“I’ve become so aware of what I put in my mouth now,” said Jefferson, admitting a typical breakfast before the program consisted of three slices of bacon, a couple of eggs, grits, toast and “lot and lots” of butter or margarine. Not anymore.
“Now, I eat a half a cup of oatmeal, a good grain bread and I monitor my fat intake. The program has taught me that what I put in my mouth is medicine for my body,” she said. For Jefferson, the medicine is working—she’s dropped more than 40 pounds since attending.
Pockets Of Trouble
In Houston, two populations seem most at risk for diabetes. According to the Centers for Disease Control and Prevention, 72 percent of African-Americans and 78 percent of Latinos in Houston are overweight or obese, a common precursor to the disease.
Project TOUCH (Treating Obesity in Underserved Communities) was born out of concern over these stats. The program set out to help identify residents of Houston’s Third Ward and East End at risk for chronic diseases and connect them with programs and services to help them maximize their health potential.

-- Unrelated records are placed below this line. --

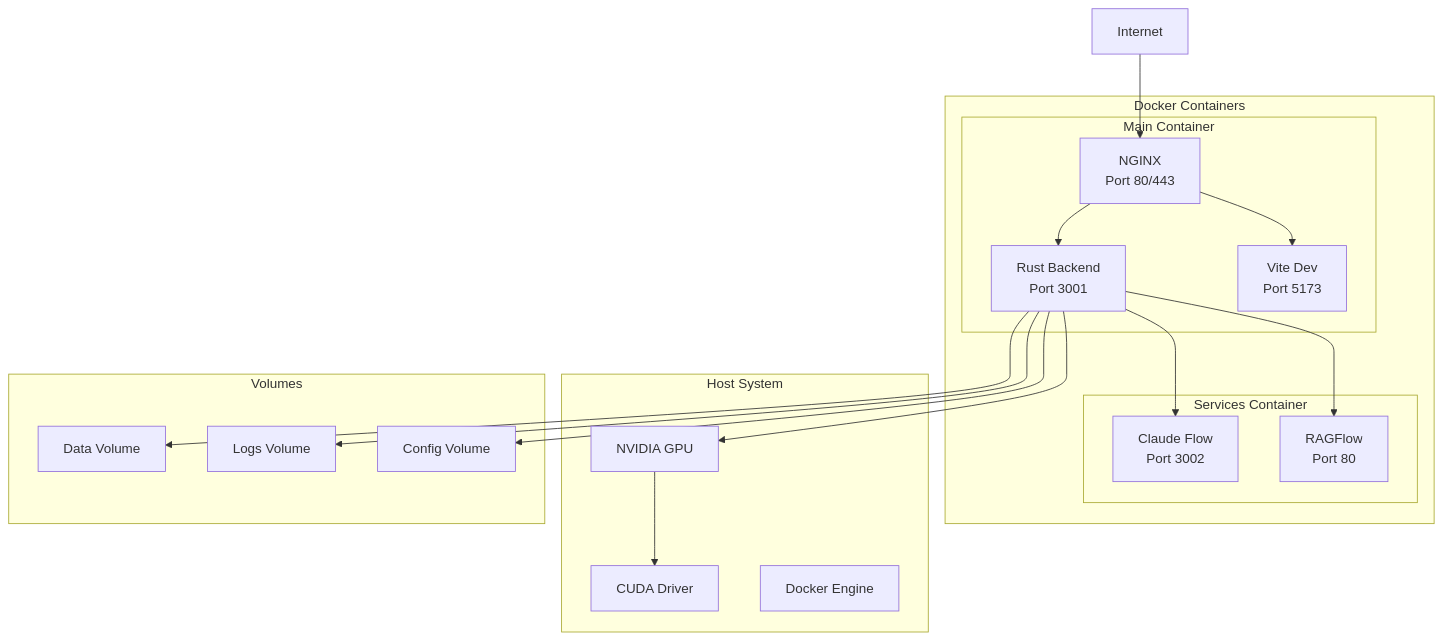
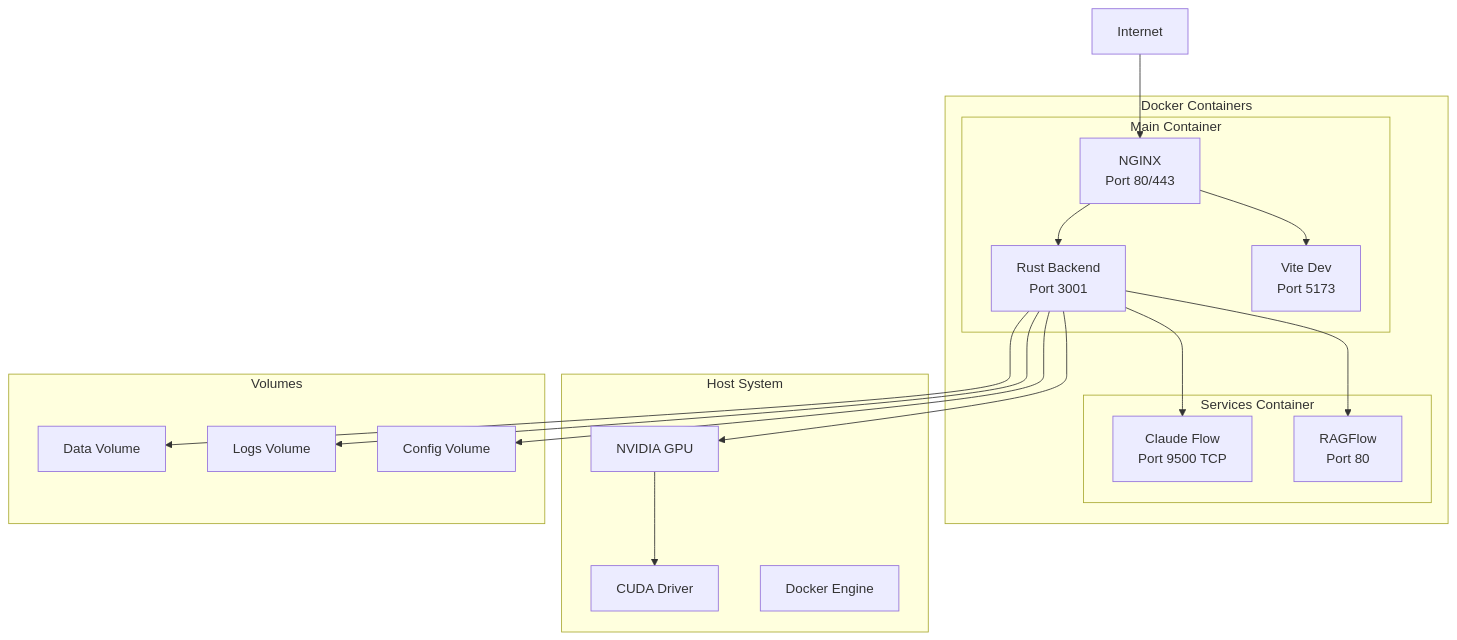
The eighth of 9 diagrams in docs/architecture/system-overview.md (DreamLab-AI/VisionFlow), drawn with Mermaid before and after one commit. The commit also changed other lines of this file and 66 other files, not shown here.

````diff
--- a/docs/architecture/system-overview.md
+++ b/docs/architecture/system-overview.md
@@ -479,40 +479,40 @@
 ```mermaid
 graph TB
     subgraph "Docker Containers"
         subgraph "Main Container"
             Nginx[NGINX<br/>Port 80/443]
             Rust[Rust Backend<br/>Port 3001]
             Vite[Vite Dev<br/>Port 5173]
         end
 
         subgraph "Services Container"
-            Claude[Claude Flow<br/>Port 3002]
+            Claude[Claude Flow<br/>Port 9500 TCP]
             RAG[RAGFlow<br/>Port 80]
         end
     end
 
     subgraph "Host System"
         GPU[NVIDIA GPU]
         CUDA_Host[CUDA Driver]
         Docker[Docker Engine]
     end
 
     subgraph "Volumes"
         Data[Data Volume]
         Logs[Logs Volume]
         Config[Config Volume]
     end
 
     Internet[Internet] --> Nginx
     Nginx --> Rust
     Nginx --> Vite
     Rust --> Claude
     Rust --> RAG
 
     Rust --> GPU
     GPU --> CUDA_Host
 
     Rust --> Data
     Rust --> Logs
     Rust --> Config
 ```
````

“OUR PRIMARY GOAL IS TO INTEGRATE HEALTH CARE AND OFFER PREVENTION AND TREATMENT.”
With a $2 million grant from UHF, Project TOUCH began popping up in churches, community centers and other partner outlets last year. Professors Ezemenari Obasi and Dan O’Connor, fellows at the UH institute fighting health disparities aptly called UH HEALTH (Helping Everyone Achieve a Life Time of Health) Research Institute, direct Project TOUCH.

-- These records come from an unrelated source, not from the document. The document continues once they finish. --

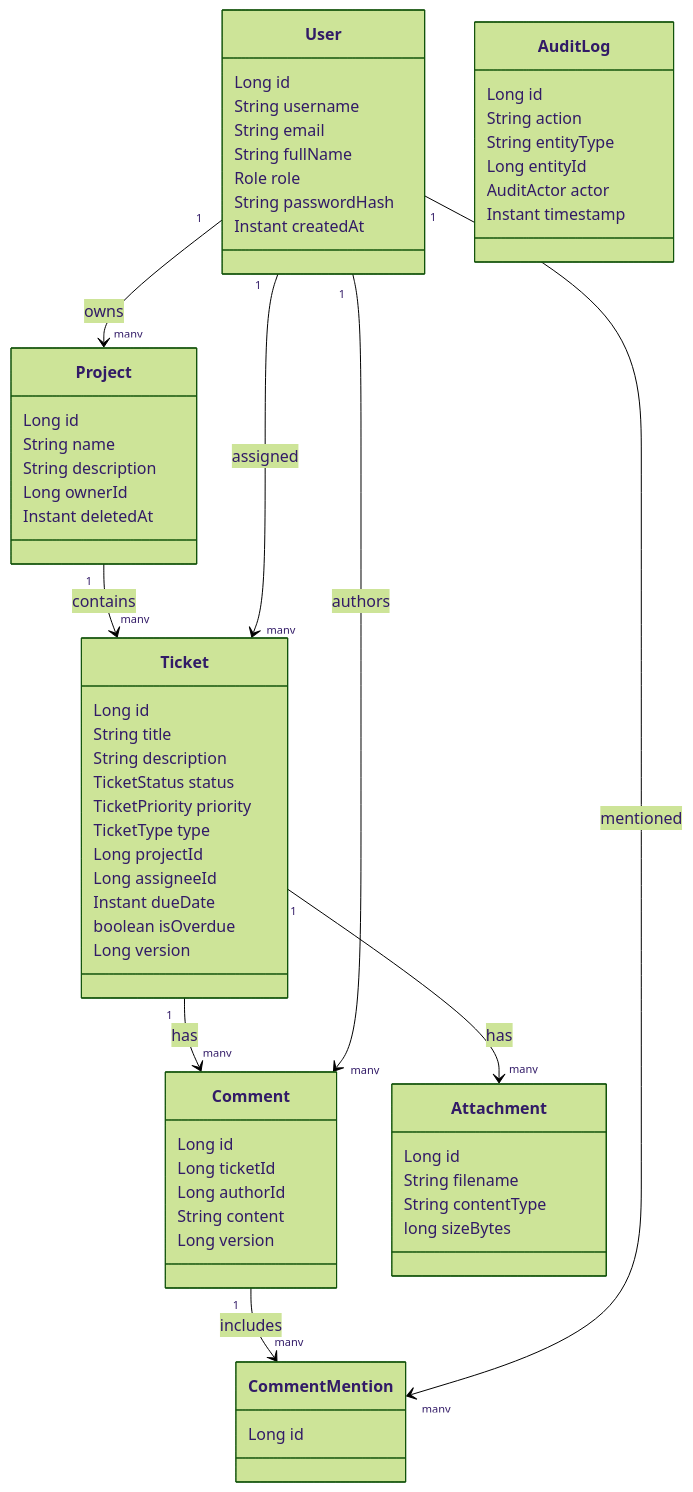
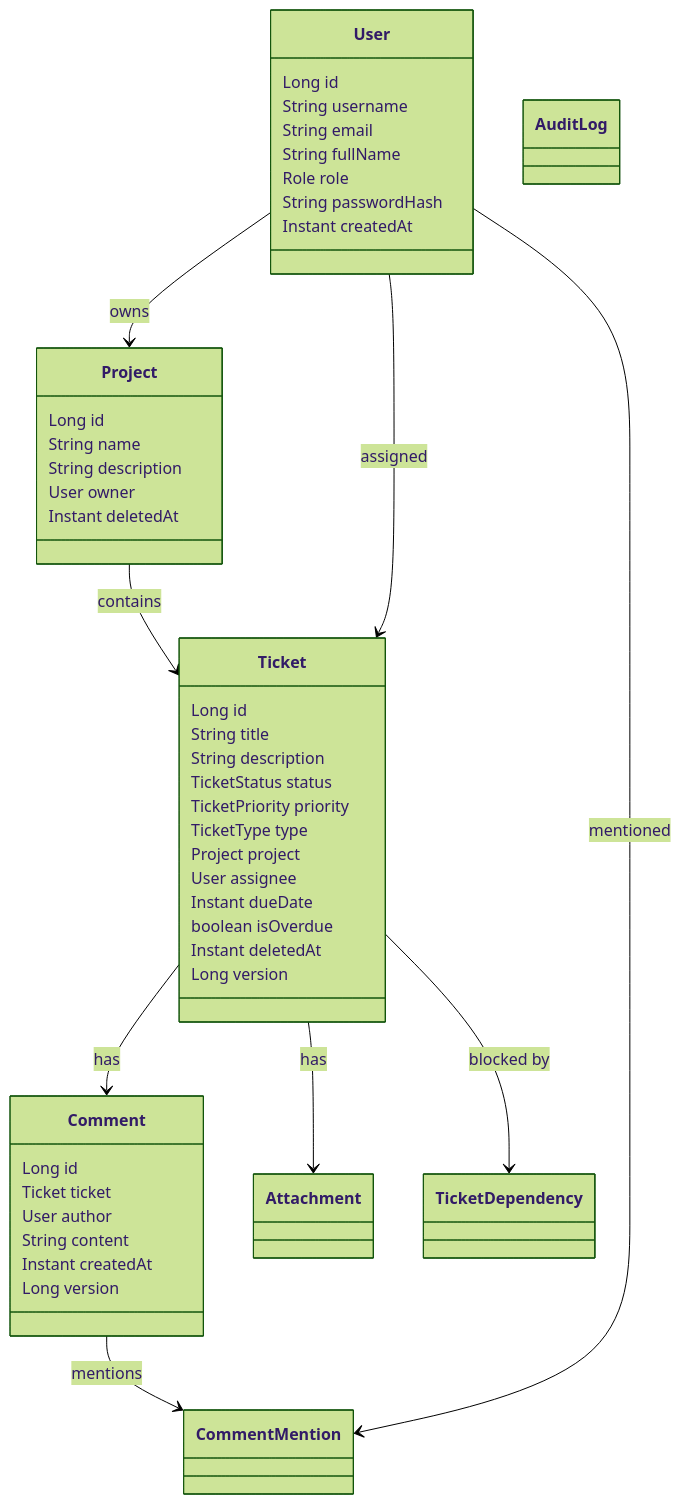
Before and after one commit to yardenmizrahi/ticketManagment: the second of 3 diagrams in design.md, drawn with Mermaid (forest theme). The commit also changed other lines of this file and 21 other files, not shown here.

Commit message:
changes: tests (user, ticket status), changed ticket status to 1 status each time) readme, design, run, instructions, testing

````diff
--- a/design.md
+++ b/design.md
@@ -155,64 +37,54 @@
 ```mermaid
 classDiagram
     class User {
       Long id
       String username
       String email
       String fullName
       Role role
       String passwordHash
       Instant createdAt
     }
     class Project {
       Long id
       String name
       String description
-      Long ownerId
+      User owner
       Instant deletedAt
     }
     class Ticket {
       Long id
       String title
       String description
       TicketStatus status
       TicketPriority priority
       TicketType type
-      Long projectId
-      Long assigneeId
+      Project project
+      User assignee
       Instant dueDate
       boolean isOverdue
+      Instant deletedAt
       Long version
     }
     class Comment {
       Long id
-      Long ticketId
-      Long authorId
+      Ticket ticket
+      User author
       String content
+      Instant createdAt
       Long version
     }
-    class CommentMention {
-      Long id
-    }
-    class Attachment {
-      Long id
-      String filename
-      String contentType
-      long sizeBytes
-    }
-    class AuditLog {
-      Long id
-      String action
-      String entityType
-      Long entityId
-      AuditActor actor
-      Instant timestamp
-    }
-    User "1" --> "many" Project : owns
-    Project "1" --> "many" Ticket : contains
-    User "1" --> "many" Ticket : assigned
-    Ticket "1" --> "many" Comment : has
-    User "1" --> "many" Comment : authors
-    Comment "1" --> "many" CommentMention : includes
-    User "1" --> "many" CommentMention : mentioned
-    Ticket "1" --> "many" Attachment : has
+    class CommentMention
+    class Attachment
+    class TicketDependency
+    class AuditLog
+
+    User --> Project : owns
+    Project --> Ticket : contains
+    User --> Ticket : assigned
+    Ticket --> Comment : has
+    Comment --> CommentMention : mentions
+    User --> CommentMention : mentioned
+    Ticket --> Attachment : has
+    Ticket --> TicketDependency : blocked by
 ```
````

“The ultimate objective is to create a model that can be duplicated and sustained not only in communities across the greater Houston area but also throughout Texas and the United States, where treatment intervention will fill a gap in existing health-related services,” said O’Connor.

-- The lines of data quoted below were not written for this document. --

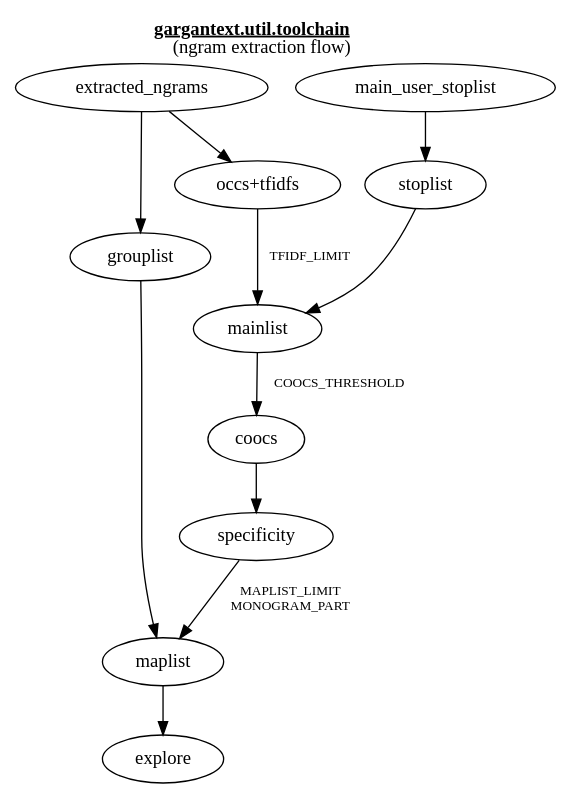
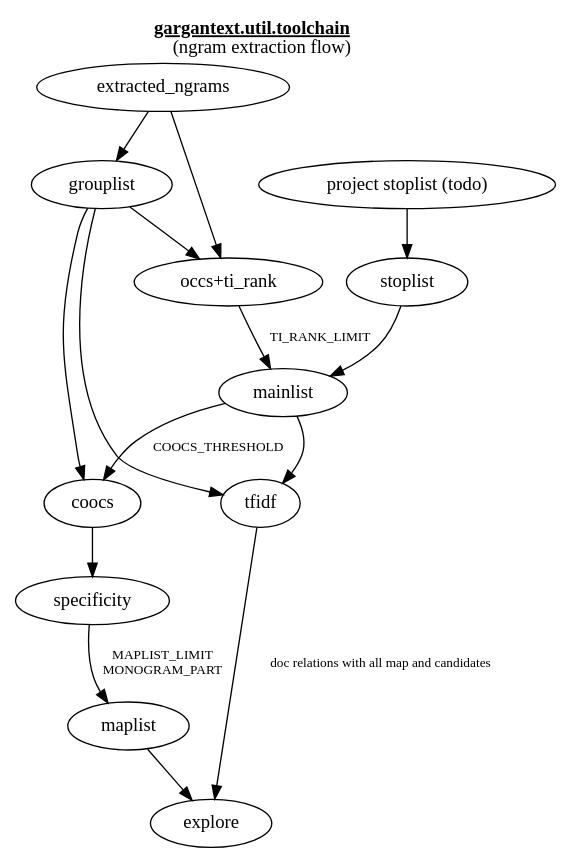
Before and after one commit to ISCPIF/python-gargantext: the diagram in doc/schemas/ngram_parsing_flow.dot, drawn with Graphviz. The commit also changed 4 other files, not shown here.

```diff
--- a/doc/schemas/ngram_parsing_flow.dot
+++ b/doc/schemas/ngram_parsing_flow.dot
@@ -1,20 +1,24 @@
 // dot ngram_parsing_flow.dot -Tpng -o ngram_parsing_flow.png
 digraph ngramflow {
 
     edge [fontsize=10] ;
     label=<<B><U>gargantext.util.toolchain</U></B><BR/>(ngram extraction flow)>;
     labelloc="t" ;
 
     "extracted_ngrams" -> "grouplist" ;
-    "extracted_ngrams" -> "occs+tfidfs" ;
-    "main_user_stoplist" -> "stoplist" ;
+    "extracted_ngrams" -> "occs+ti_rank" ;
+    "project stoplist (todo)" -> "stoplist" ;
     "stoplist" -> "mainlist" ;
-    "occs+tfidfs" -> "mainlist" [label="  TFIDF_LIMIT"];
+    "occs+ti_rank" -> "mainlist" [label="  TI_RANK_LIMIT"];
     "mainlist" -> "coocs" [label="  COOCS_THRESHOLD"] ;
     "coocs" -> "specificity" ;
 
     "specificity" -> "maplist" [label="MAPLIST_LIMIT\nMONOGRAM_PART"];
 
+    "mainlist" -> "tfidf" ;
+    "tfidf" -> "explore" [label="doc relations with all map and candidates"];
     "maplist" -> "explore" ;
-    "grouplist" -> "maplist" ;
+    "grouplist" -> "occs+ti_rank" ;
+    "grouplist" -> "coocs" ;
+    "grouplist" -> "tfidf" ;
 }
```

First tested in the Third Ward, the community collaboration expanded to the East End, teaching nutrition, referring patients to the YMCA Diabetes Prevention Program and encouraging exercise and a healthy lifestyle.
“When we go into the communities, we’re finding a high proportion of the people we screen have high risk for Type 2 diabetes,” said Obasi. Risk factors include chronic exposure to stress, lack of insurance to cover medical expenses, intergenerational poverty and medical deserts.
“There aren’t a whole lot of mental or physical health services built into the community,” said Obasi. “Our primary goal is to integrate health care and offer prevention and treatment.” During a patient’s visit, a referral might be made to the Diabetes Prevention Program or to seek treatment at federally qualified health clinics that partner with Project TOUCH.
Project TOUCH also provides health fairs and screenings and a program to train the trainers, providing community leaders with tools they can use to better serve their neighbors.
“On behalf of the nearly 18,000 UnitedHealthcare employees in Texas, we are grateful for the opportunity to partner with a leading organization like the University of Houston to address this important public health issue,” said Dave Milich, CEO, UnitedHealthcare of Texas.
As the program expands, Jefferson says she’s eager to see others learn to take control of their lives by making better choices.
“Balance in our lives keeps us from going to extremes,” she said. “I’ve recognized that my food choices, the simple act of picking up an apple rather than a potato chip, makes me realize I can make better choices in the finer details of life.”